From Issue One of the Gear Patrol Magazine. Free shipping for new subscribers.
“It is artisanality, not luxury,” Danilo Colombo says in the shadow of one of Passoni’s $18,000 custom bikes. Colombo, a spokesman for the Italian brand, stands at a booth in the back corner of a convention hall at the world’s largest bicycle convention, Eurobike. The booth is Gokiso’s (a Japanese hub and wheel manufacturer). Passoni isn’t a listed vendor. Those who know, know. Those who don’t, likely can’t afford. Passoni makes its custom bicycles in a factory (an “atelier”) in Milan. The company’s craftsmen shape titanium into custom sizes for riders who have been carefully measured and analyzed. They spend 30 hours to finish a welded frame.
Colombo is a compact man with a trim build. He’s attentive and focused. He maintains exceptional eye contact. He wears a well-tailored suit without projecting the casual apathy of some Italians in suits. He cares desperately about not only the performance of Passoni bicycles, but the culture that surrounds them. He does not want potential customers to believe that they are buying a luxury good.

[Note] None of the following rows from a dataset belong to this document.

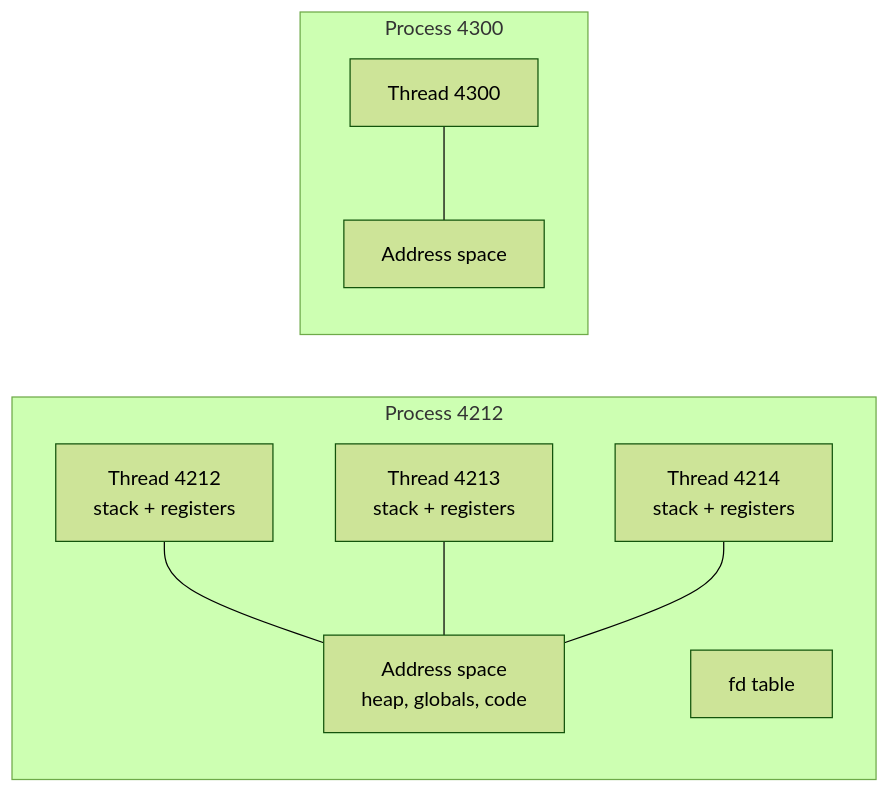
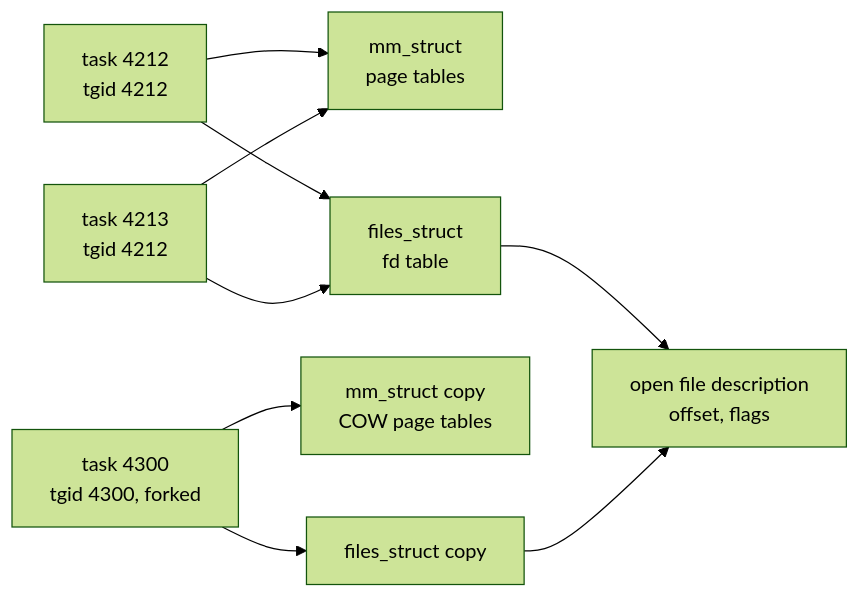
The diagram in content/tracks/06-systems-and-concurrency/01-operating-systems/01-processes-and-threads.md (thull32/ascend), drawn with Mermaid (forest theme) before and after one commit. The commit also changed other lines of this file and 18 other files, not shown here.

````diff
--- a/content/tracks/06-systems-and-concurrency/01-operating-systems/01-processes-and-threads.md
+++ b/content/tracks/06-systems-and-concurrency/01-operating-systems/01-processes-and-threads.md
@@ -42,18 +74,11 @@
 ```mermaid
 flowchart LR
-  subgraph P1[Process 4212]
-    AS1[Address space<br/>heap, globals, code]
-    FD1[fd table]
-    T1[Thread 4212<br/>stack + registers]
-    T2[Thread 4213<br/>stack + registers]
-    T3[Thread 4214<br/>stack + registers]
-  end
-  subgraph P2[Process 4300]
-    AS2[Address space]
-    T4[Thread 4300]
-  end
-  T1 --- AS1
-  T2 --- AS1
-  T3 --- AS1
-  T4 --- AS2
+  T1[task 4212<br/>tgid 4212] --> MM[mm_struct<br/>page tables]
+  T2[task 4213<br/>tgid 4212] --> MM
+  T1 --> FT[files_struct<br/>fd table]
+  T2 --> FT
+  T3[task 4300<br/>tgid 4300, forked] --> MM2[mm_struct copy<br/>COW page tables]
+  T3 --> FT2[files_struct copy]
+  FT --> OF[open file description<br/>offset, flags]
+  FT2 --> OF
 ```
````
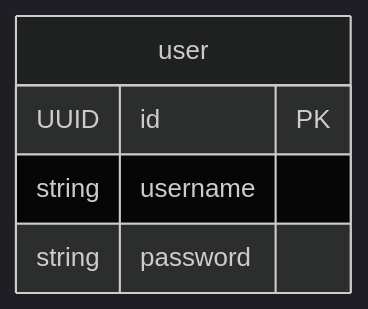
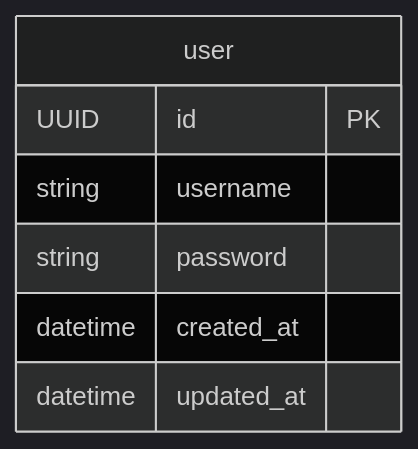
Before and after one commit to rapid-integration/simple-template: the diagram in docs/infrastructure/DATABASE.md, drawn with Mermaid (dark theme).

Commit message:
docs: update database structure

````diff
--- a/docs/infrastructure/DATABASE.md
+++ b/docs/infrastructure/DATABASE.md
@@ -1,8 +1,10 @@
 ```mermaid
 erDiagram
   user {
     UUID id PK
     string username
     string password
+    datetime created_at
+    datetime updated_at
   }
 ```
````
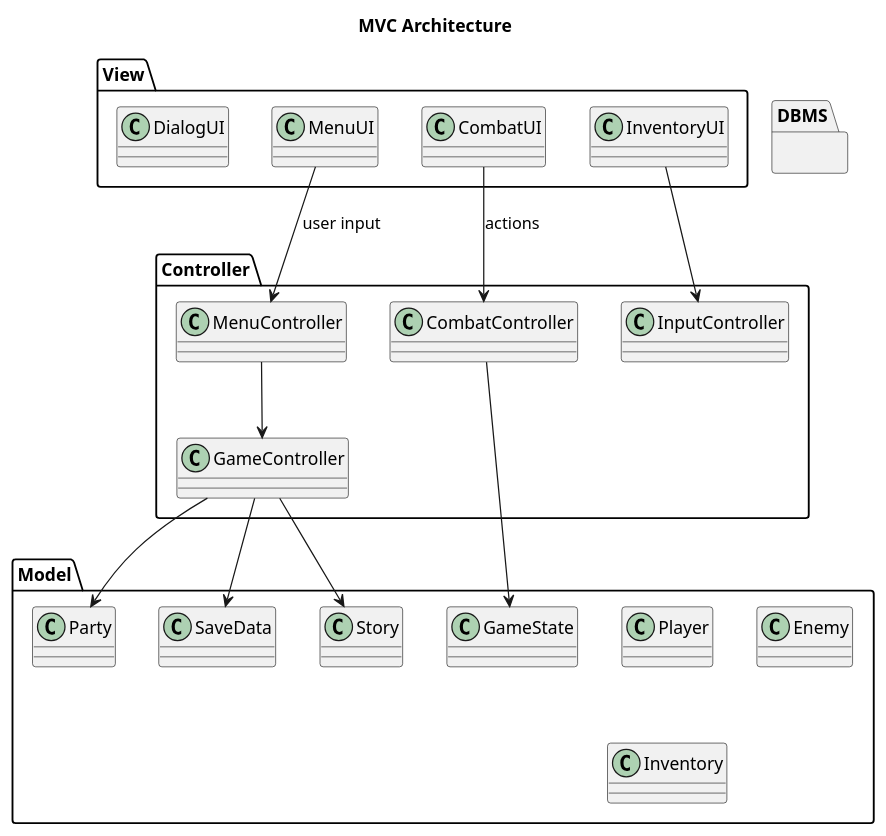
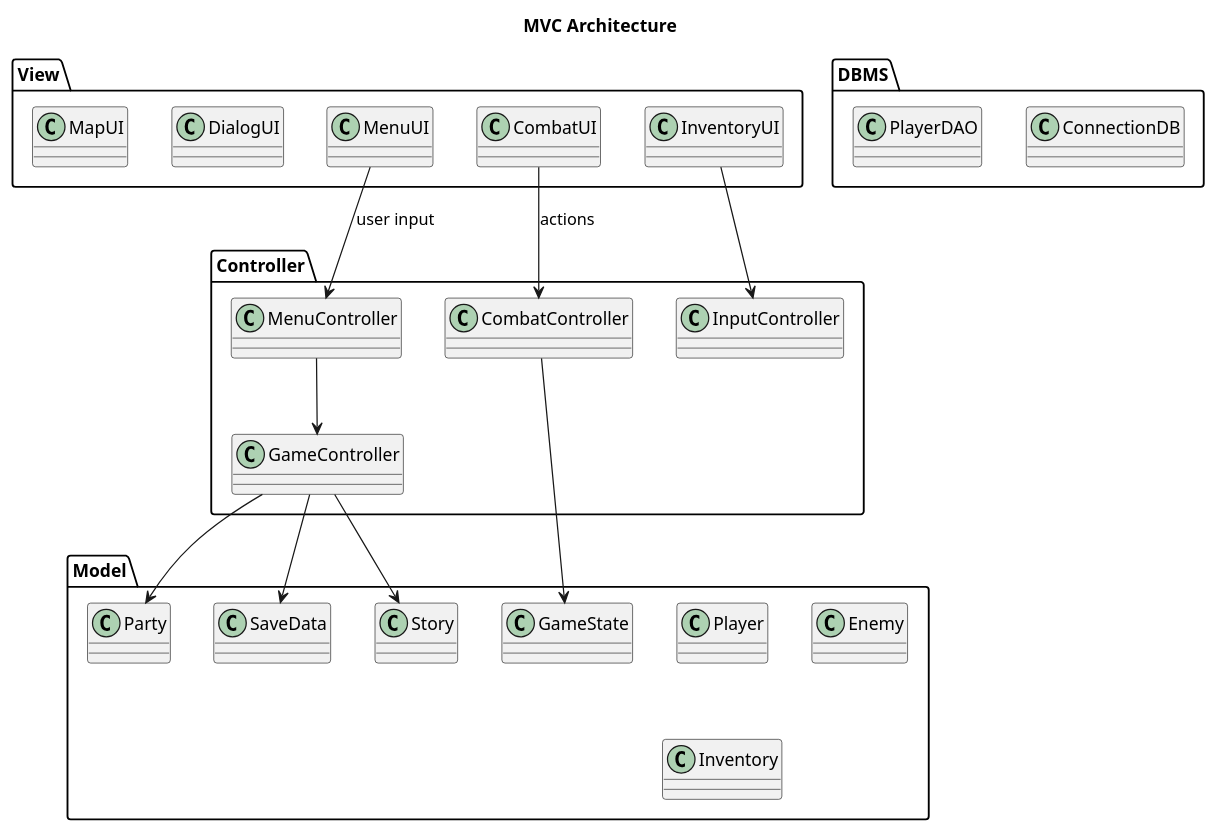
The diagram in mvc.puml (samMM-cs/iss-team2), drawn with PlantUML before and after one commit.

```diff
--- a/mvc.puml
+++ b/mvc.puml
@@ -1,41 +1,44 @@
 @startuml MVC
 title MVC Architecture
 
 package "DBMS"{
-    
+    class ConnectionDB
+    class PlayerDAO
 }
 package "View" {
   class MenuUI
   class CombatUI
   class InventoryUI
   class DialogUI
+  class MapUI
 }
 
 package "Controller" {
   class GameController
   class MenuController
   class CombatController
   class InputController
 }
 
 package "Model" {
   class GameState
   class Player
   class Party
   class Enemy
   class Inventory
   class SaveData
   class Story
 }
 
 
 MenuUI --> MenuController : user input
 CombatUI --> CombatController : actions
 InventoryUI --> InputController
 
 MenuController --> GameController
 CombatController --> GameState
 GameController --> SaveData
 GameController --> Story
 GameController --> Party
+
 @enduml
```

He wants them to know they are buying a finely built riding machine. He also wants them to know they are buying an experience — one that’s distinctly Italian (beyond the Columbus forks, Campagnolo components, Selle Italia saddle).
I first talked to Colombo, on the phone, while I stood on a hill overlooking Saratoga National Park, New York — a pivotal battle- ground in the American Revolution, in 1777. Colombo was in Italy. He wanted to know about the ride of the Passoni bicycles, the titanium Top Force and the carbon fiber Nero XL I’d been spinning through the rolling hill- sides. He asked if it made for a performance-oriented, comfortable ride. He asked if the bike rolled smooth, if it was responsive, if it absorbed road noise. He wanted to know, not as someone looking for casual hillside rides through casual vintage Americana countryside. He wanted to know how the bike would ride in the region it’s born — the Alps.
Passoni’s bicycles are smooth and elegant. Weld points, often problem spots for titanium bicycles, are so finely finished that the frame appears as a monocoque. The lines are clean and traditional and flow straightforward and steady from headtube to toptube, downtube and into the rear triangle. The triple-butted titanium, in a buffed, matte finish, shines without shouting; it is a narrative of performance geometry fitted to a material known for comfort.